> _RAW DATA_

┌──

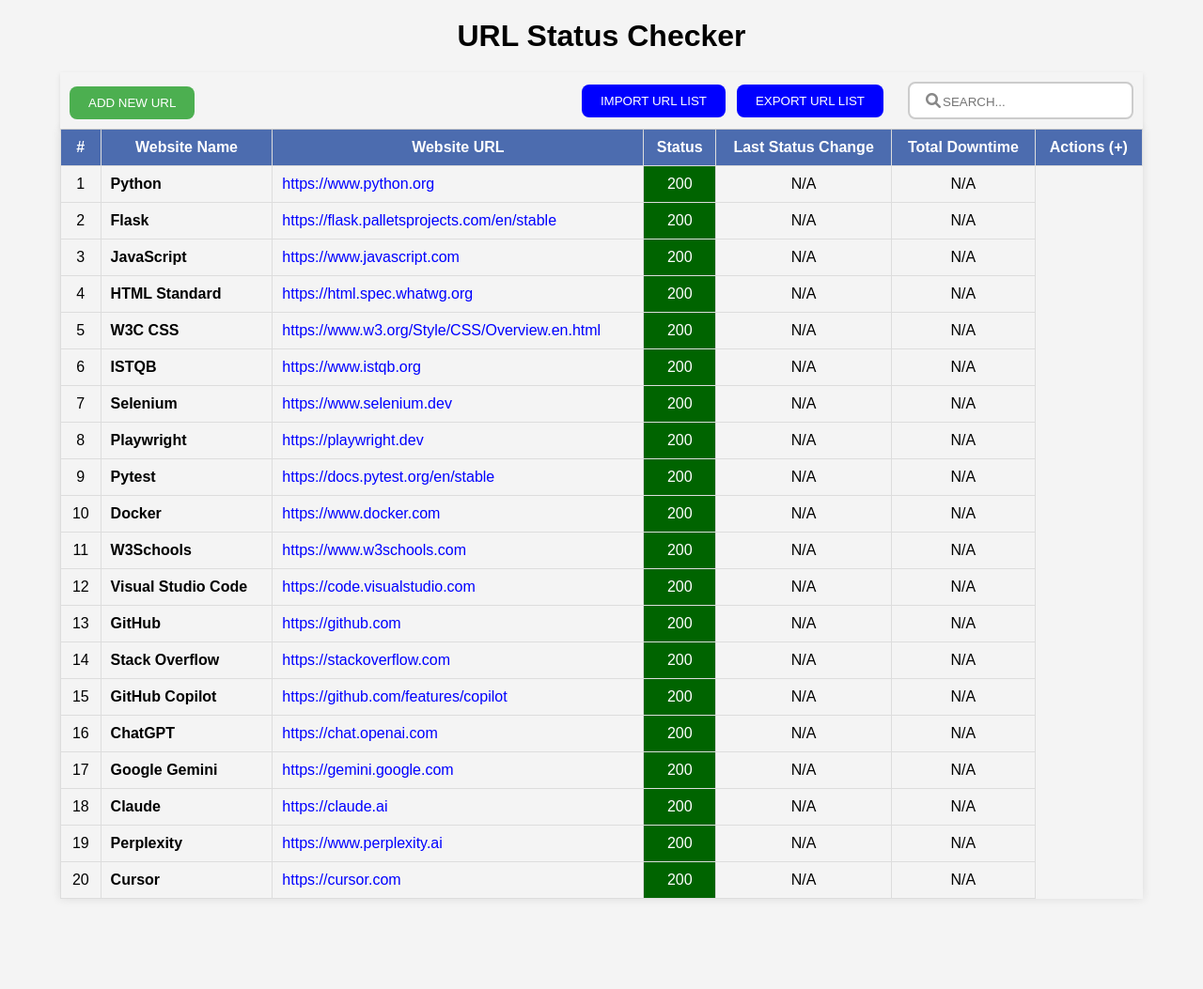
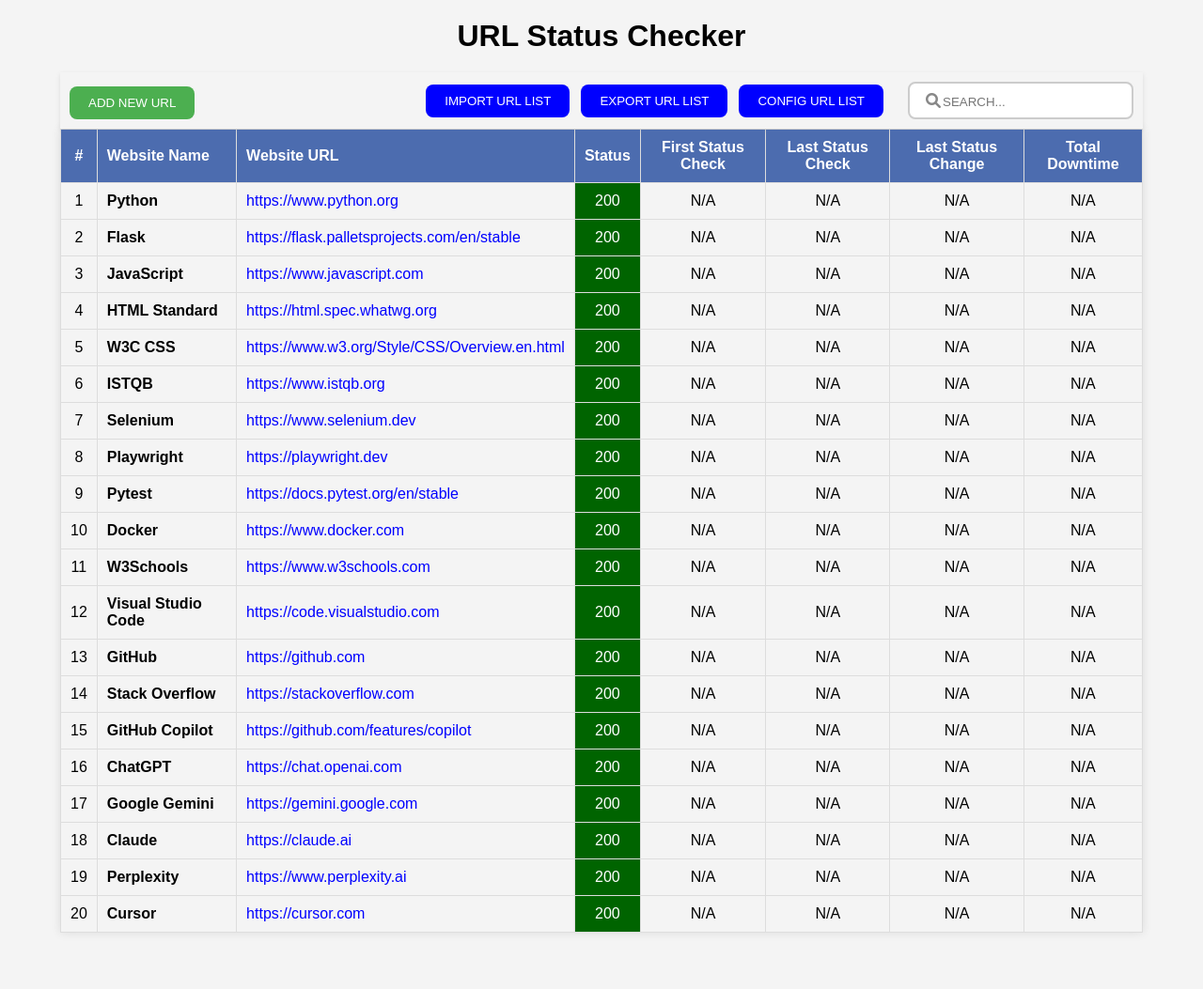
Before and after one commit to supragub/url-status-checker, a Flask app: page / in a window 1280 px wide. Shown: the whole page at 94% size. Before the commit the page ends 957 px from the top, so only its background shows below. Run offline with Flask 3, Linux system fonts and the light colour scheme.

Commit message:
Add first status check, last status check, config url list, reset status, url validator

```diff
--- a/app/routes.py
+++ b/app/routes.py
@@ -40,7 +40,7 @@
         return jsonify({"error": "Name and URL are required"}), 400
 
     new_website = OrderedDict(
-        [('id', None), ('name', data['name']), ('url', data['url']), ('statuscd', data['statuscd']), ('statusmsg', data['statusmsg']), ('lastchange', data['lastchange']), ('totaldowntime', data['totaldowntime'])])
+        [('id', None), ('name', data['name']), ('url', data['url']), ('statuscd', data['statuscd']), ('statusmsg', data['statusmsg']), ('firstcheck', data['firstcheck']), ('lastcheck', data['lastcheck']), ('lastchange', data['lastchange']), ('totaldowntime', data['totaldowntime'])])
 
     try:
         with open(DATA_FILE, 'r+') as file:
@@ -102,9 +102,9 @@
 
 def validate_data(data):
     for entry in data:
-        if not all(key in entry for key in ['id', 'name', 'url', 'statuscd', 'statusmsg', 'lastchange', 'totaldowntime']):
+        if not all(key in entry for key in ['id', 'name', 'url', 'statuscd', 'statusmsg', 'firstcheck', 'lastcheck', 'lastchange', 'totaldowntime']):
             return False
-        if not isinstance(entry['id'], int) or not isinstance(entry['name'], str) or not isinstance(entry['url'], str) or not isinstance(entry['statuscd'], str) or not isinstance(entry['statusmsg'], str) or not isinstance(entry['lastchange'], str) or not isinstance(entry['totaldowntime'], str):
+        if not isinstance(entry['id'], int) or not isinstance(entry['name'], str) or not isinstance(entry['url'], str) or not isinstance(entry['statuscd'], str) or not isinstance(entry['statusmsg'], str) or not isinstance(entry['firstcheck'], str) or not isinstance(entry['lastcheck'], str) or not isinstance(entry['lastchange'], str) or not isinstance(entry['totaldowntime'], str):
             return False
     return True
 
@@ -140,3 +140,34 @@
         return jsonify({"error": "Invalid JSON file"}), 400
     except Exception as e:
         return jsonify({"error": str(e)}), 500
+
+
+@app.route('/reset_url', methods=['PUT'])
+def reset_url():
+    data = request.get_json()
+    if not data or 'id' not in data:
+        return jsonify({"error": "ID is required"}), 400
+
+    reset_id = data['id']
+    try:
+        with open(DATA_FILE, 'r+') as file:
+            urls = json.load(file)
+            for url in urls:
+                if url['id'] == reset_id:
+                    url['statuscd'] = "N/A"
+                    url['statusmsg'] = "N/A"
+                    url['firstcheck'] = "N/A"
+                    url['lastcheck'] = "N/A"
+                    url['lastchange'] = "N/A"
+                    url['totaldowntime'] = "N/A"
+                    break
+            else:
+                return jsonify({"error": "URL not found"}), 404
+
+            file.seek(0)
+            json.dump(urls, file, indent=4)
+            file.truncate()
+
+        return jsonify({"message": "Status reset successfully"}), 200
+    except Exception as e:
+        return jsonify({"error": str(e)}), 500
--- a/app/static/css/style.css
+++ b/app/static/css/style.css
@@ -120,6 +120,7 @@
 #deleteUrlBtn {
     display: block;
     background-color: #b02f2f;
+    width: 140px;
 
 }
 
@@ -130,6 +131,7 @@
 #editUrlBtn {
     display: block;
     background-color: #E6B800;
+    width: 140px;
 
 }
 
@@ -140,6 +142,7 @@
 .resetBtn {
     background-color: #5e5e5e;
     color: white;
+    width: 140px;
 }
 
 .resetBtn:hover {
@@ -147,15 +150,22 @@
 }
 
 #exportBtn,
-#importBtn {
+#importBtn,
+#configBtn {
     background-color: blue;
     color: white;
     margin: 0 6px;
 }
 
 #exportBtn:hover,
-#importBtn:hover {
+#importBtn:hover,
+#configBtn:hover {
     background-color: darkblue;
+}
+
+#configBtn.active {
+    background-color: #b0a72f;
+    /* Passzoló szín */
 }
 
 #container {
@@ -219,7 +229,11 @@
     color: white;
 }
 
-.laststatus-column {
+.firstcheck-column {
+    text-align: center;
+}
+
+.lastcheck-column {
     text-align: center;
 }
 
--- a/app/static/js/script.js
+++ b/app/static/js/script.js
@@ -1,6 +1,6 @@
 document.addEventListener("DOMContentLoaded", function () {
     let websites = [];
-    let filteredWebsites = []; // Store the filtered data
+    let filteredWebsites = [];
     let currentSort = {
         column: null,
         direction: "asc",
@@ -15,7 +15,7 @@
 
     // Add event listeners for sorting
     document
-        .querySelectorAll("th:not(#toggleActionsColumn)")
+        .querySelectorAll("th:not(.actions-column)")
         .forEach((header, index) => {
             header.addEventListener("click", () => {
                 sortTable(index);
@@ -32,25 +32,6 @@
         }
     });
 
-    const actionsColumnHeader = document.getElementById("toggleActionsColumn");
-    let actionsVisible = false;
-    toggleActionsColumn(actionsVisible);
-
-    actionsColumnHeader.addEventListener("click", function () {
-        actionsVisible = !actionsVisible;
-        toggleActionsColumn(actionsVisible);
-        actionsColumnHeader.textContent = actionsVisible
-            ? "Actions (-)"
-            : "Actions (+)";
-    });
-
-    function toggleActionsColumn(show) {
-        const actionColumns = document.querySelectorAll(".actions-column");
-        actionColumns.forEach((col) => {
-            col.style.display = show ? "flex" : "none";
-        });
-    }
-
     function loadUrlRegistry() {
         fetch("data/url_registry.json")
             .then((response) => response.json())
@@ -62,6 +43,8 @@
                     url: item.url,
                     statuscd: item.statuscd,
                     statusmsg: item.statusmsg,
+                    firstcheck: item.firstcheck,
+                    lastcheck: item.lastcheck,
                     lastchange: item.lastchange,
                     totaldowntime: item.totaldowntime,
                 }));
@@ -88,6 +71,8 @@
           <td class="name-column">${website.name}</td>
           <td class="url-column"><a target="_blank" href="${website.url}">${website.url}</a></td>
           ${statusColumn}
+          <td class="firstcheck-column">${website.firstcheck}</td>
+          <td class="lastcheck-column">${website.lastcheck}</td>
           <td class="lastchange-column">${website.lastchange}</td>
           <td class="totaldowntime-column">${website.totaldowntime}</td>
           <td class="actions-column">
@@ -98,9 +83,19 @@
             tableBody.appendChild(row);
         });
 
+        let actionsVisible = false;
+
+        document.getElementById("configBtn").addEventListener("click", function () {
+            document.querySelectorAll(".actions-column").forEach((column) => {
+                column.style.display = actionsVisible ? "none" : "table-cell";
+            });
+            actionsVisible = !actionsVisible;
+            this.classList.toggle("active", actionsVisible); // Add or remove active class
+        });
+
         document.querySelectorAll(".resetBtn").forEach((button) => {
             button.addEventListener("click", function () {
-                const id = this.getAttribute("data-id");
+                const id = parseInt(this.getAttribute("data-id"));
                 resetUrl(id);
             });
         });
@@ -111,8 +106,6 @@
             cell.addEventListener("mouseover", showTooltip);
             cell.addEventListener("mouseout", hideTooltip);
         });
-
-        toggleActionsColumn(actionsVisible);
     }
 
     function sortTable(columnIndex) {
@@ -121,6 +114,8 @@
             "name",
             "url",
             "statuscd",
+            "firstcheck",
+            "lastcheck",
             "lastchange",
             "totaldowntime",
         ][columnIndex];
@@ -150,6 +145,17 @@
         renderTable(filteredWebsites);
     }
 
+    function isValidUrl(url) {
+        const urlPattern = new RegExp(
+            "^(https?:\\/\\/)?" + // http vagy https
+            "((([a-zA-Z0-9\\-]+\\.)+[a-zA-Z]{2,})|" + // domain név
+            "((\\d{1,3}\\.){3}\\d{1,3}))" + // vagy IP cím (IPv4)
+            "(\\:\\d+)?(\\/[-a-zA-Z0-9@:%_+.~#?&/=]*)?$",
+            "i"
+        ); // port és útvonal
+        return !!urlPattern.test(url);
+    }
+
     function showTooltip(event) {
         const statusMsg = event.target.getAttribute("data-statusmsg");
         const tooltip = document.createElement("div");
@@ -171,10 +177,40 @@
     }
 
     function resetUrl(id) {
-        alert(`Reset button clicked for ID: ${id}`);
+        const resetData = {
+            id: id,
+            statuscd: "N/A",
+            statusmsg: "N/A",
+            firstcheck: "N/A",
+            lastcheck: "N/A",
+            lastchange: "N/A",
+            totaldowntime: "N/A",
+        };
+
+        fetch("/reset_url", {
+            method: "PUT",
+            headers: { "Content-Type": "application/json" },
+            body: JSON.stringify(resetData),
+        })
+            .then((response) => response.json())
+            .then((data) => {
+                if (data.error) {
+                    alert("An error occurred: " + data.error);
+                } else {
+                    alert("Status reset successful!");
+                    location.reload(); // Refresh data without reloading the page
+                }
+            })
+            .catch((error) => console.error("Error:", error));
     }
 
     function importJson() {
+        const confirmation = confirm(
+            "Importing will overwrite the current URL list and you will lose its content permanently. Are you sure you want to import a new URL list?"
+        );
+
+        if (!confirmation) return; // If user clicks "Cancel", do nothing
+
         const input = document.createElement("input");
         input.type = "file";
         input.accept = ".json";
@@ -198,17 +234,29 @@
                 })
                 .catch((error) => console.error("Error:", error));
         };
-        input.click();
+        input.click(); // Open file dialog after confirmation
     }
 
     function exportJson() {
         const exportData = websites.map(
-            ({ id, name, url, statuscd, statusmsg, lastchange, totaldowntime }) => ({
+            ({
                 id,
                 name,
                 url,
                 statuscd,
                 statusmsg,
+                firstcheck,
+                lastcheck,
+                lastchange,
+                totaldowntime,
+            }) => ({
+                id,
+                name,
+                url,
+                statuscd,
+                statusmsg,
+                firstcheck,
+                lastcheck,
                 lastchange,
                 totaldowntime,
             })
@@ -238,6 +286,8 @@
                     website.name.toLowerCase().includes(searchTerm) ||
                     website.url.toLowerCase().includes(searchTerm) ||
                     website.statuscd.toLowerCase().includes(searchTerm) ||
+                    website.firstcheck.toLowerCase().includes(searchTerm) ||
+                    website.lastcheck.toLowerCase().includes(searchTerm) ||
                     website.lastchange.toLowerCase().includes(searchTerm) ||
                     website.totaldowntime.toLowerCase().includes(searchTerm)
             );
@@ -264,6 +314,11 @@
         const url = prompt("Enter Website URL:");
         if (url === null) return alert("Website URL is required.");
 
+        if (!isValidUrl(url)) {
+            alert("The URL format is invalid. Please enter a valid URL.");
+            return;
+        }
+
         const id = websites.length ? Math.max(...websites.map((w) => w.id)) + 1 : 1;
 
         const newUrl = {
@@ -272,6 +327,8 @@
             url,
             statuscd: "N/A",
             statusmsg: "N/A",
+            firstcheck: "N/A",
+            lastcheck: "N/A",
             lastchange: "N/A",
             totaldowntime: "N/A",
         };
@@ -310,6 +367,11 @@
     const url = prompt("Edit Website URL:", currentUrl);
     // Check if the user closed the prompt (Cancel)
     if (url === null) return; // Exit if Cancel was clicked
+
+    if (!isValidUrl(url)) {
+        alert("The URL format is invalid. Please enter a valid URL.");
+        return;
+    }
 
     if (!name || !url) return alert("Website Name and Website URL are required");
 
--- a/app/templates/index.html
+++ b/app/templates/index.html
@@ -21,6 +21,7 @@
             <div class="search-container">
                 <button id="importBtn">Import URL List</button>
                 <button id="exportBtn">Export URL List</button>
+                <button id="configBtn">Config URL List</button>
                 <i class="fas fa-search"></i>
                 <input id="searchInput" type="text" placeholder="Search..." />
             </div>
@@ -28,13 +29,15 @@
         <table id="statusTable">
             <thead>
                 <tr>
-                    <th>#</th>
-                    <th>Website Name</th>
-                    <th>Website URL</th>
-                    <th>Status</th>
-                    <th>Last Status Change</th>
-                    <th>Total Downtime</th>
-                    <th id="toggleActionsColumn">Actions (+)</th>
+                    <th class="number-column">#</th>
+                    <th class="name-column">Website Name</th>
+                    <th class="url-column">Website URL</th>
+                    <th class="status-column">Status</th>
+                    <th class="firstcheck-column">First Status Check</th>
+                    <th class="lastcheck-column">Last Status Check</th>
+                    <th class="lastchange-column">Last Status Change</th>
+                    <th class="totaldowntime-column">Total Downtime</th>
+                    <th class="actions-column">Actions</th>
                 </tr>
             </thead>
             <tbody></tbody>
```
Also changed, not shown: app/data/url_registry.json (+40 -0 lines).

└──

> _WHAT THE EXERCISE ASKS_
Working from the entries above, filter out every line that lacks "searchTerm" and copy what remains.

> _RESPONSE TO THIS TASK_
                     website.name.toLowerCase().includes(searchTerm) ||
                     website.url.toLowerCase().includes(searchTerm) ||
                     website.statuscd.toLowerCase().includes(searchTerm) ||
+                    website.firstcheck.toLowerCase().includes(searchTerm) ||
+                    website.lastcheck.toLowerCase().includes(searchTerm) ||
                     website.lastchange.toLowerCase().includes(searchTerm) ||
                     website.totaldowntime.toLowerCase().includes(searchTerm)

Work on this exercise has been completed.